Task item: Could you copy the whole listing below exactly as written?

Given data:
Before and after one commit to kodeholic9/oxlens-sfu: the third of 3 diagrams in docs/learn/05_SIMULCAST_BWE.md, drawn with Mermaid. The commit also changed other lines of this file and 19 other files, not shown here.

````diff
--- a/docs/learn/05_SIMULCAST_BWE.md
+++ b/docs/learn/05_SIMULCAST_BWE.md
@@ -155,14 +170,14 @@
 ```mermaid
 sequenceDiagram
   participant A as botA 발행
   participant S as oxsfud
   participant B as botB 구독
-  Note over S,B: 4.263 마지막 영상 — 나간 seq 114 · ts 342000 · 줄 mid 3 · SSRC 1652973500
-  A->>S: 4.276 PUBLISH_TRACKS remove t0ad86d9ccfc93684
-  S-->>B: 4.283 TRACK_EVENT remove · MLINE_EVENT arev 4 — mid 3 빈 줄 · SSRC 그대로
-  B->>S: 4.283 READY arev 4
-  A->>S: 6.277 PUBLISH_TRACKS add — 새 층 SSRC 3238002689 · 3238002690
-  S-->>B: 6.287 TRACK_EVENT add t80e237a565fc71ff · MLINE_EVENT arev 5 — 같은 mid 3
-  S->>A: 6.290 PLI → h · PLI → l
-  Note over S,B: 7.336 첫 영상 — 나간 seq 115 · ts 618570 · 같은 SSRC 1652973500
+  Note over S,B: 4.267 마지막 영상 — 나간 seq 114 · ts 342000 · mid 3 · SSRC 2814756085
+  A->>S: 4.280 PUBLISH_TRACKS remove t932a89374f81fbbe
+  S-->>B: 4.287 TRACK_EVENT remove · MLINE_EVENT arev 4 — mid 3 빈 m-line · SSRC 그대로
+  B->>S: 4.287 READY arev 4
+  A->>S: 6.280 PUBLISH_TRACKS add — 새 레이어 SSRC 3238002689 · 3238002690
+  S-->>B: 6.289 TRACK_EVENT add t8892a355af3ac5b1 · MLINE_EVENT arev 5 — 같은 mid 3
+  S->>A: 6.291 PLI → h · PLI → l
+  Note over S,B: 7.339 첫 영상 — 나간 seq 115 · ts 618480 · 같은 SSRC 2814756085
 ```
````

Exercise result:
Before and after one commit to kodeholic9/oxlens-sfu: the third of 3 diagrams in docs/learn/05_SIMULCAST_BWE.md, drawn with Mermaid. The commit also changed other lines of this file and 19 other files, not shown here.

````diff
--- a/docs/learn/05_SIMULCAST_BWE.md
+++ b/docs/learn/05_SIMULCAST_BWE.md
@@ -155,14 +170,14 @@
 ```mermaid
 sequenceDiagram
   participant A as botA 발행
   participant S as oxsfud
   participant B as botB 구독
-  Note over S,B: 4.263 마지막 영상 — 나간 seq 114 · ts 342000 · 줄 mid 3 · SSRC 1652973500
-  A->>S: 4.276 PUBLISH_TRACKS remove t0ad86d9ccfc93684
-  S-->>B: 4.283 TRACK_EVENT remove · MLINE_EVENT arev 4 — mid 3 빈 줄 · SSRC 그대로
-  B->>S: 4.283 READY arev 4
-  A->>S: 6.277 PUBLISH_TRACKS add — 새 층 SSRC 3238002689 · 3238002690
-  S-->>B: 6.287 TRACK_EVENT add t80e237a565fc71ff · MLINE_EVENT arev 5 — 같은 mid 3
-  S->>A: 6.290 PLI → h · PLI → l
-  Note over S,B: 7.336 첫 영상 — 나간 seq 115 · ts 618570 · 같은 SSRC 1652973500
+  Note over S,B: 4.267 마지막 영상 — 나간 seq 114 · ts 342000 · mid 3 · SSRC 2814756085
+  A->>S: 4.280 PUBLISH_TRACKS remove t932a89374f81fbbe
+  S-->>B: 4.287 TRACK_EVENT remove · MLINE_EVENT arev 4 — mid 3 빈 m-line · SSRC 그대로
+  B->>S: 4.287 READY arev 4
+  A->>S: 6.280 PUBLISH_TRACKS add — 새 레이어 SSRC 3238002689 · 3238002690
+  S-->>B: 6.289 TRACK_EVENT add t8892a355af3ac5b1 · MLINE_EVENT arev 5 — 같은 mid 3
+  S->>A: 6.291 PLI → h · PLI → l
+  Note over S,B: 7.339 첫 영상 — 나간 seq 115 · ts 618480 · 같은 SSRC 2814756085
 ```
````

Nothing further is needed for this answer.